* _PROBLEM DETAILS_
Your task is to copy every line of the entries that contains "begin".

ENTRIES PROVIDED START

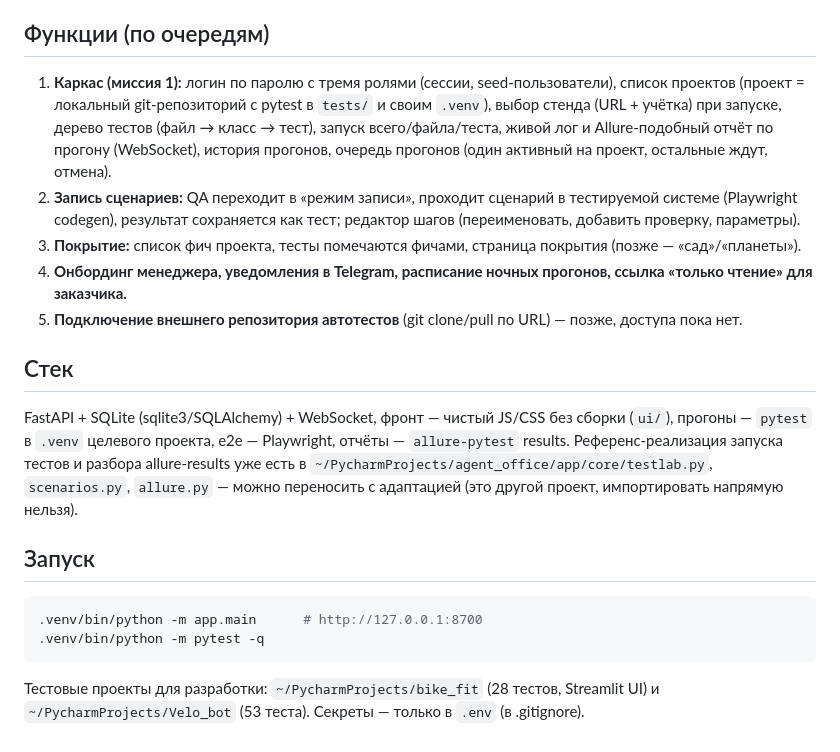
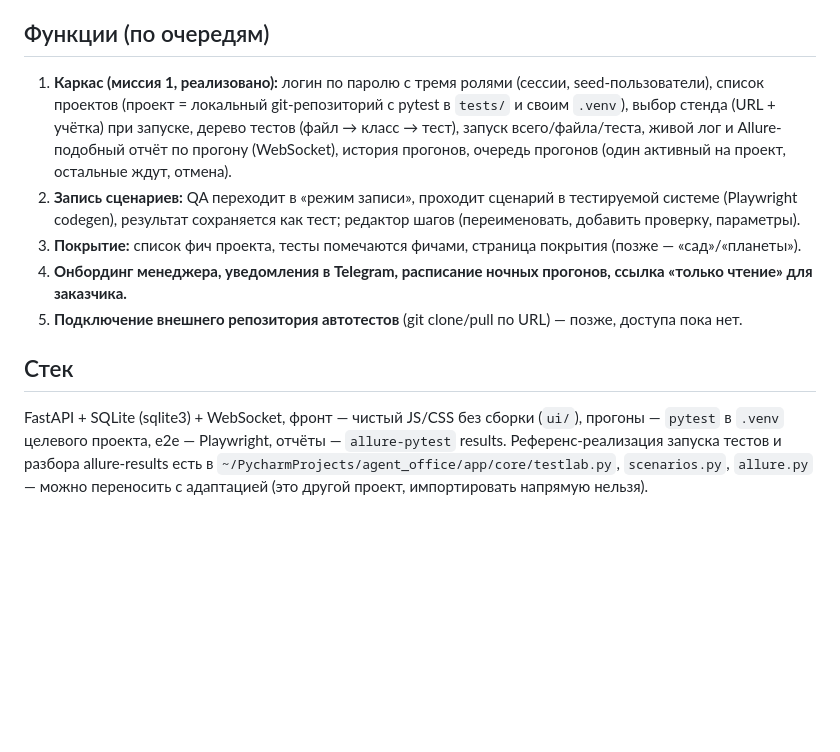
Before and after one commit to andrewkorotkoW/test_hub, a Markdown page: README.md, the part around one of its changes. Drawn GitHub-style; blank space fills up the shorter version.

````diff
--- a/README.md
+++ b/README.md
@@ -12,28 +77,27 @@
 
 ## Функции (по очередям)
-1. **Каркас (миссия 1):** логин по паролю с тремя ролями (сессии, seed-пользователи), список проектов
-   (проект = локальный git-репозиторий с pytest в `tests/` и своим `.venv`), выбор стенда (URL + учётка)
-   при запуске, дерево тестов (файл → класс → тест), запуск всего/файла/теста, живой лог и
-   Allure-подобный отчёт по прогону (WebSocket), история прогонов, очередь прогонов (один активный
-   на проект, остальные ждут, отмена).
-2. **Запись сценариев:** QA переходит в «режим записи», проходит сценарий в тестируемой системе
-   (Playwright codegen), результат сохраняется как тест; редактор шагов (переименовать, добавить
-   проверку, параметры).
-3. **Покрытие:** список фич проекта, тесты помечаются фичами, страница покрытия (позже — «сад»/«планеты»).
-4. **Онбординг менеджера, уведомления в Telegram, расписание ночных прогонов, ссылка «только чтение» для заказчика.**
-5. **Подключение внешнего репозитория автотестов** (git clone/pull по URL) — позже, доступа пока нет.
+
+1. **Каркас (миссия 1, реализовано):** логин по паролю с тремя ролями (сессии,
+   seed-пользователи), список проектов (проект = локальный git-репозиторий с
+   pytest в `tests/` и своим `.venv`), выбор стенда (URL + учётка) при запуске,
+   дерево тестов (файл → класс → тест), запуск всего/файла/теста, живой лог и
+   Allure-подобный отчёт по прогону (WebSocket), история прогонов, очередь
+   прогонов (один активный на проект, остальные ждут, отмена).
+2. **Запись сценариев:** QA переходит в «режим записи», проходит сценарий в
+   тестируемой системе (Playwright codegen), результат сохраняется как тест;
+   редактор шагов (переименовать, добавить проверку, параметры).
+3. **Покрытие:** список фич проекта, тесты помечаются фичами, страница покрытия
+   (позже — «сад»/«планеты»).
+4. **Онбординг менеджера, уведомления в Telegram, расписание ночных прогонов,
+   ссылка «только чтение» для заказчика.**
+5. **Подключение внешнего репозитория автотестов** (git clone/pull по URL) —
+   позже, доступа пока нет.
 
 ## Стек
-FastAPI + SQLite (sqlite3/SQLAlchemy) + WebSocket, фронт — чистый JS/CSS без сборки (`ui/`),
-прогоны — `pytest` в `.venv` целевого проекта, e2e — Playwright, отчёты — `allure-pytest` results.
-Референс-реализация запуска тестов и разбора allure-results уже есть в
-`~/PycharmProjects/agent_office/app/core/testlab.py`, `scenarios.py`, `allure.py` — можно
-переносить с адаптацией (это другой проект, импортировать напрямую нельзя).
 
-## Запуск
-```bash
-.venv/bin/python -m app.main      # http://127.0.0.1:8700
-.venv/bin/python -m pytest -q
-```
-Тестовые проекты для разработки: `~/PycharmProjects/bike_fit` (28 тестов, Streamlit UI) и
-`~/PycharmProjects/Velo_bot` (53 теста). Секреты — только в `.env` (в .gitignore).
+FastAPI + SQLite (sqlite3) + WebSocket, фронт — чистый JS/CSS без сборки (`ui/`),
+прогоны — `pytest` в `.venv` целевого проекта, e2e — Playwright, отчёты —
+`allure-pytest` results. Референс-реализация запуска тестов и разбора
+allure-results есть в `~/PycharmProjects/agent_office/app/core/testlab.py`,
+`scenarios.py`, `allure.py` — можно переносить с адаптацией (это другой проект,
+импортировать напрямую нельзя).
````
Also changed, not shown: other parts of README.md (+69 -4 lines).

ENTRIES PROVIDED END
ENTRIES PROVIDED START

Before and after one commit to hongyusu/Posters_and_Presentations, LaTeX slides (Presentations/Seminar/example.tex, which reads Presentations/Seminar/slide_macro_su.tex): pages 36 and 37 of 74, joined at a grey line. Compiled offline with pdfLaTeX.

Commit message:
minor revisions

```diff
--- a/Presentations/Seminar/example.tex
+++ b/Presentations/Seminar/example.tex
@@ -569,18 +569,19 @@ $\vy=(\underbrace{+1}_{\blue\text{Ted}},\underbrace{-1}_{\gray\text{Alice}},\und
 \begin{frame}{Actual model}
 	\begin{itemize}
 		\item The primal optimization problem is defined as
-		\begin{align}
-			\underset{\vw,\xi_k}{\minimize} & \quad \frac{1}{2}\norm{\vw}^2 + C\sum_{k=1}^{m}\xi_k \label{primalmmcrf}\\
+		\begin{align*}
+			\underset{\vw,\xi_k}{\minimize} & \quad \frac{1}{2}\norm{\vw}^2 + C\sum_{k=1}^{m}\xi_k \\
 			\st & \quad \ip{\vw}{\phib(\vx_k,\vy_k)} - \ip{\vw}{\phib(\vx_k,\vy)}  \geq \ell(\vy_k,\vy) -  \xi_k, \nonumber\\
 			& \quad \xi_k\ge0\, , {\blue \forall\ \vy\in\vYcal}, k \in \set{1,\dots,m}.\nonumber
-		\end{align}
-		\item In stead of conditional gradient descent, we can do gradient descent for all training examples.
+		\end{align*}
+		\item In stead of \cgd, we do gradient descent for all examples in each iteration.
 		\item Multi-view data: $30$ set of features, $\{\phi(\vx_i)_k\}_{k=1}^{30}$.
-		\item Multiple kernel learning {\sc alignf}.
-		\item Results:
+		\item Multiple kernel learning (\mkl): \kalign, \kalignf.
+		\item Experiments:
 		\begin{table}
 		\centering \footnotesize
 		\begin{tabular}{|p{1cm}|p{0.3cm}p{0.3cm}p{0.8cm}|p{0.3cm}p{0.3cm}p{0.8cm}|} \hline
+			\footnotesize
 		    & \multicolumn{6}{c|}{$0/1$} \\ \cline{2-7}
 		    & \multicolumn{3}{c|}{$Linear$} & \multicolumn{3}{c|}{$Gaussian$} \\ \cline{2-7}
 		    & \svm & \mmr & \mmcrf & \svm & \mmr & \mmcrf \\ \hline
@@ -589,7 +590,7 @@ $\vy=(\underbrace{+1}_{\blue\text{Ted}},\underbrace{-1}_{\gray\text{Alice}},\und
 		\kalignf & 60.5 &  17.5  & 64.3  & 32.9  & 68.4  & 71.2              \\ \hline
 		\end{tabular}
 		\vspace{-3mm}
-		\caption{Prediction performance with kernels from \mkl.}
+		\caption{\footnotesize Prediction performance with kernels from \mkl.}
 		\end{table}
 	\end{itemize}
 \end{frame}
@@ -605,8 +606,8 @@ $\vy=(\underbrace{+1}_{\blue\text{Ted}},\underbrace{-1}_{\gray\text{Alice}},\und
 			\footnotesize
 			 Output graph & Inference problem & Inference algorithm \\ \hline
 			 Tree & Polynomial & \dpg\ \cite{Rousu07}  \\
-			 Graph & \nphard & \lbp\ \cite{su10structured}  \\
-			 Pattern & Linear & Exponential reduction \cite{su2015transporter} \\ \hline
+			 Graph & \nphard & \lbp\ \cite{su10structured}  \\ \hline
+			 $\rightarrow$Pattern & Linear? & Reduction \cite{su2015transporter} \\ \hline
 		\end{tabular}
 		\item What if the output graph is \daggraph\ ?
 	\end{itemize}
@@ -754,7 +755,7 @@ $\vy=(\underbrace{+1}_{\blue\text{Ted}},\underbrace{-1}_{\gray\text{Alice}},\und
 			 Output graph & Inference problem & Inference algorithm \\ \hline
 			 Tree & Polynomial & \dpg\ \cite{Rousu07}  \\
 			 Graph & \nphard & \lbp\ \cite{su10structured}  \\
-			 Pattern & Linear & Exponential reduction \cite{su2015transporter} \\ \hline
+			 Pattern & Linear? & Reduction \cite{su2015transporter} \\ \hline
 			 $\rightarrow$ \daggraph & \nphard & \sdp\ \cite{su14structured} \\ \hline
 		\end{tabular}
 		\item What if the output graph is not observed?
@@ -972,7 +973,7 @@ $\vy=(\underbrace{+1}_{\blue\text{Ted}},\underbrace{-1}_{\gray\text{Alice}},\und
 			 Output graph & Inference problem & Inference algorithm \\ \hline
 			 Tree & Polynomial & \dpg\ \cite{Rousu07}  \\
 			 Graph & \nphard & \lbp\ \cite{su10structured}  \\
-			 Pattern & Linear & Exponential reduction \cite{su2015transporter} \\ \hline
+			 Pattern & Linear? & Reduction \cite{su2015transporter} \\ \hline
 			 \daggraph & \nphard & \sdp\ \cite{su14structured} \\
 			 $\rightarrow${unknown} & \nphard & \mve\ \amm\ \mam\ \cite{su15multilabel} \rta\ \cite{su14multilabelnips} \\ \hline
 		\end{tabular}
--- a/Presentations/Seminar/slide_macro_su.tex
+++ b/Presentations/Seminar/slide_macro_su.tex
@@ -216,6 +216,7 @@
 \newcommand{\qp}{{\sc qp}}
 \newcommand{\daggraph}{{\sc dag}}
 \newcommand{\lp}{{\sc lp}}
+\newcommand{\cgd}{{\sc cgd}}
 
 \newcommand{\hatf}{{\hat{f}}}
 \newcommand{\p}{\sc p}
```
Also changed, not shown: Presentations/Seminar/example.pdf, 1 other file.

ENTRIES PROVIDED END

* _RESULT BELOW_
 \begin{frame}{Actual model}
 	\begin{itemize}
-		\begin{align}
+		\begin{align*}
 		\begin{table}
 		\begin{tabular}{|p{1cm}|p{0.3cm}p{0.3cm}p{0.8cm}|p{0.3cm}p{0.3cm}p{0.8cm}|} \hline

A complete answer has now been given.